I’m not trying to toot my own horn or anything, but I have some pretty incredible friends.
There’s the branding and marketing expert, Maya J. There’s Brooke, the genius of knowing how to get guaranteed call backs for job interviews. Barbara has her own public relations company. Bianca has her own nail business. The crazy thing is that they’re not even half the amount of brilliant people that I have in my personal network.
Last week I called up one of my friends about 5 different times. I picked her brain about how to perfect a document I was working on. This weekend I helped the same friend with a website. We traded our skills and talents. We learned from each other.
I know we each have our own professional network, but a lot of times we forget to take a good hard look at what our own personal networks have to offer us. So ask yourself: Who are the people in your personal life you’d like to like to learn from?
Networking is a strategy. Treat it like one.
Introducing yourself and exchanging business cards won’t always give you the desired outcome that you’re looking for. It’s important to establish your plan of networking before attending an event. Never just assume networking for every event is the same.
I love networking; so many opportunities come out of meeting new people! Anytime I’m getting ready to head to an event that I know has the opportunity for some great networking, I always keep three things in mind:
1. Always network with a purpose.
What’s your reason for wanting to network? Is it that you’re hoping for a job offer? Maybe an internship offer? Did you just move into a new area and are looking for things to do and people to hang out with? Are you looking for people in your field of interest to perhaps give you recommendations one day? Once you determine the purpose of your networking you’ll be able to craft a networking plan to help you achieve your goal.
2. Research THEN network.
What type of event is it that you’re going to? Who’s going to be there? What type of career do the people attending have? Is the topic of discussion something you have experience or an interest in? Once you know background information about the event and the people who are attending you’ll be able to prescript conversation topics, look up related current events, bring hard copy information, and know in advance what information you want to share.
3. Make sure your net-worth is actually worth networking.
There’s so much more to networking than who you know and who knows you.

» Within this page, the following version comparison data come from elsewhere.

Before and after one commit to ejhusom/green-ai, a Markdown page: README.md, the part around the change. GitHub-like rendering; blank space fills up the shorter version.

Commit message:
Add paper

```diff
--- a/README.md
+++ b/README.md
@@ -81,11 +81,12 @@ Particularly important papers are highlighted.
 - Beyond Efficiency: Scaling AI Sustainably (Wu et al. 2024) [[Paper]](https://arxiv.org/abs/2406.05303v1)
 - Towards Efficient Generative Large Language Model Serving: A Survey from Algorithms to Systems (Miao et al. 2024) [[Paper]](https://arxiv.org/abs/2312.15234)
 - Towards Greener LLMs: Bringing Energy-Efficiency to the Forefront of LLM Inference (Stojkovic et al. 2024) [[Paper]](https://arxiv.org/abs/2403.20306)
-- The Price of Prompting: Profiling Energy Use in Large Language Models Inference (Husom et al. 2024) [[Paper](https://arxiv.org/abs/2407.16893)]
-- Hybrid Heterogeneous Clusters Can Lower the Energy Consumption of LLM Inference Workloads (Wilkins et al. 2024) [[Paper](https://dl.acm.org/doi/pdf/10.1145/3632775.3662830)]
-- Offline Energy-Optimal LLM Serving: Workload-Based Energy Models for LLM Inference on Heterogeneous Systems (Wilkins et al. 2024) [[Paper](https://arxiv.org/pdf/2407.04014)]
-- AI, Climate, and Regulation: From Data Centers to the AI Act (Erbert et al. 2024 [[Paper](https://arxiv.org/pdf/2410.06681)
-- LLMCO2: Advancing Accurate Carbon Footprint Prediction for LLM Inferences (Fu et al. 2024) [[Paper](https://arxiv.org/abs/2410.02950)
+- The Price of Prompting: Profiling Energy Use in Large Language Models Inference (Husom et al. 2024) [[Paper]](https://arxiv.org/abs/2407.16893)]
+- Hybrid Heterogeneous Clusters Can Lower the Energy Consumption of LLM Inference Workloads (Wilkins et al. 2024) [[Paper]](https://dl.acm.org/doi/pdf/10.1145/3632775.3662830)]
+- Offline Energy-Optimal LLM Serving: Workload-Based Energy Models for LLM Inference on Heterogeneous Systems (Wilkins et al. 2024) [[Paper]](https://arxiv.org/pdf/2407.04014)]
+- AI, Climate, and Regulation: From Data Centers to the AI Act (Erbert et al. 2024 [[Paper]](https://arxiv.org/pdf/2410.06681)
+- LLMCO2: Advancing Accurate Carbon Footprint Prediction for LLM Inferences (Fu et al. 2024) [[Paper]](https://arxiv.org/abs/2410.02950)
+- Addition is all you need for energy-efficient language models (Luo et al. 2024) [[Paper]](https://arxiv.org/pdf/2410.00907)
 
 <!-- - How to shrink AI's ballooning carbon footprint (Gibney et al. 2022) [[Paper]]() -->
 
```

It’s more important what people know about you. From past experiences, I refuse to vouch for people unless I know about their work ethics, and I know a lot people who follow the same guideline. It’s great if a lot of people know you, but if the information they know about you isn’t good it’s irrelevant. Always work hard. Don’t just work hard when you think it benefits you. Whether it be a job, internship, school organization, committee, or even your online presence, make sure the information that you’re outputting about yourself is worth knowing.
The next time you know of a networking opportunity approaching, try these three tips. They have definitely come in handy for me!